What is currently driving the market for mortgage investments

The market for mortgage investments is in flux. On the one hand, mortgage interest rates have fallen, while on the other, competitive pressure is decreasing - not least due to the integration of Credit Suisse into UBS. And: sustainability aspects are also playing an increasingly important role in this asset class.

Author: Maurizio Pedrini, Head Fixed Income Credit

Falling interest rates dampen pressure on property prices (Source: istockphoto.com).

Normalisation of interest rates supports property prices

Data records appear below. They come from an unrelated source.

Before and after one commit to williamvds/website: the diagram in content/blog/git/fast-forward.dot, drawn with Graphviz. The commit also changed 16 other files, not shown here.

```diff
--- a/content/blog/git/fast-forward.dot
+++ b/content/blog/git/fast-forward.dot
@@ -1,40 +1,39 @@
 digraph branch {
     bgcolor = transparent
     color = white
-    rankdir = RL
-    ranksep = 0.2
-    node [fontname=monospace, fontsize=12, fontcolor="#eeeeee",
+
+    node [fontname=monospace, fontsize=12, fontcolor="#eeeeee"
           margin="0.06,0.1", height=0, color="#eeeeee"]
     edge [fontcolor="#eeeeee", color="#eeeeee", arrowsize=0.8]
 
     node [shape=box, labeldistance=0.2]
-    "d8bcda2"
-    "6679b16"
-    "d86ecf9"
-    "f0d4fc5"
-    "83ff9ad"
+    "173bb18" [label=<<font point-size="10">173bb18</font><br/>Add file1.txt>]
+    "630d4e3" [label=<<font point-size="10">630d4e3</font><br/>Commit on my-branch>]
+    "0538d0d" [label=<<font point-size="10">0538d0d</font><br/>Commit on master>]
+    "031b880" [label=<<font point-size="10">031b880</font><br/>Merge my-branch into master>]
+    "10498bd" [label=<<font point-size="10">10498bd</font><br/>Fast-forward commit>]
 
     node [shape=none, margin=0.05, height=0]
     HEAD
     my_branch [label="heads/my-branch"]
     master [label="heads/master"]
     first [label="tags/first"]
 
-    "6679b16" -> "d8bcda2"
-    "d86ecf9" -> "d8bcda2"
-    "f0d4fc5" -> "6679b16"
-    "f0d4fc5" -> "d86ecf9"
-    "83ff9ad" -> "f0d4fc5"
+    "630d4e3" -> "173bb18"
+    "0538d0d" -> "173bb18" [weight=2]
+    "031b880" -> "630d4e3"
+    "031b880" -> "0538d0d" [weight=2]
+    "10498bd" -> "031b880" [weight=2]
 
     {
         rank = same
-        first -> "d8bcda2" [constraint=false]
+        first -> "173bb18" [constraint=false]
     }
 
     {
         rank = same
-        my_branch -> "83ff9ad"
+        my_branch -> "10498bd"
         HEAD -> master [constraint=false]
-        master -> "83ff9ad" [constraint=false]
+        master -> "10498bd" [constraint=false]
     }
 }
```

Following the sharp rise at the beginning of 2022, mortgage interest rates have been falling again since the second half of 2023. This has eased the pressure on property prices. The safety buffer for unexpected negative developments has therefore become somewhat larger again. However, we remain very selective when it comes to higher loan-to-value ratios, particularly in the commercial segment.

Diversification of terms

The terms of mortgages taken out are better distributed again. While short terms were in particular demand in 2023, longer terms are now being taken out again to a somewhat greater extent. This facilitates investment activity.

Swap rates have bottomed out again

Last summer, CHF swap yields were around 20 basis points (bps) higher than the long-term average (compared to Swiss Confederation, Pfandbriefe and corporate bonds ). Mortgage rates are offered on the basis of swap rates and were therefore very attractive compared to bonds. As expected, this has now normalised again (only Swiss Confederates are still rather expensive). Mortgage investments outperformed the bond market during this period (duration-adjusted by approx. 1% with a duration of five years). This advantage will disappear in the future. What will remain are the higher current credit spreads of the mortgage market.

Narrow credit spreads on the bond market

Almost all credit spreads on the Swiss bond market are extremely narrow. Bonds issued by hospitals are an exception. The overall market (measured by the Swiss Bond Index) yields only 10 to 15 bps above the swap curve. Credit spreads are also very narrow for foreign currency bonds. On the mortgage market, on the other hand, spreads are widening. With a skilful selection and mix of mortgage investments, a premium of 30 to 50 bps after costs over the Swiss Bond Index can therefore be realised even without an additional widening of credit spreads. Mortgages will outperform bonds in the longer term - with lower volatility because the duration is somewhat shorter on average.

Competitive situation

The integration of Credit Suisse into UBS is likely to lead to a further reduction in the combined market share. For the first time, the domestic banks will also reach the limits of their absorption capacity. For the most part, the domestic banks will only be able to generate the necessary additional capital from retained earnings. This is likely to have a supportive effect on margins in the mortgage business in future. In addition, most insurers have increased their mortgage ratio during the past low-interest phase and are now "fully" invested in this asset class. This will also tend to reduce margin competition. We are now seeing the first signs that the scenario described is becoming reality. We have already been able to slightly increase our margins in new business in recent months.

Market situation for mortgage brokers

There has been a certain degree of market consolidation (some brokers have withdrawn from the market (e.g. Valuu) or restructured their business model (e.g. Money Park)). For investors, this means that diversification of access to the mortgage market is becoming increasingly important. In the past six months, we concluded an above-average number of transactions on the UBS Key4 SORE platform (owner-occupied residential property) compared to previous years. This is also a side effect of the current Credit Suisse integration.

CO2 footprint becomes the standard

We have reported the CO2 footprint for the mortgage portfolio of our Swisscanto investment group for the first time in 2023. Fortunately, it is well below the average for the Swiss building portfolio. The first banks (e.g. UBS, Raiffeisen, Zürcher Kantonalbank) are now also reporting the CO2 footprint of their Swiss mortgages in their sustainability reports. Others will follow. This means that the disclosure of emissions is also becoming the market standard for mortgages. This is happening later than for other asset classes, as data and models were previously lacking. However, it should be noted that there are still two different calculation methods. The first is based on known renovations (documented by the lender). The second is based on expected renovations based on the average lifespan of building components (e.g. assuming that windows are replaced every 35 years). Both methods use the year of construction. The second method results in a CO2 footprint that is about half as large.

ESG on the rise

There are now broader ESG concepts on the market that are applicable to mortgage lenders. These include, for example, those from Wüest&Partner or Real Estate Meta Rating and Monitoring on Sustainability (REMMS). These were only developed after the corresponding models for property investors (and have to work with less property information, as the lender has less property information than the owner). As a result, the broad consideration of ESG in the investment process has become technically possible, as with other asset classes.

We are working on this topic for our investors - more on this in one of our next blogs.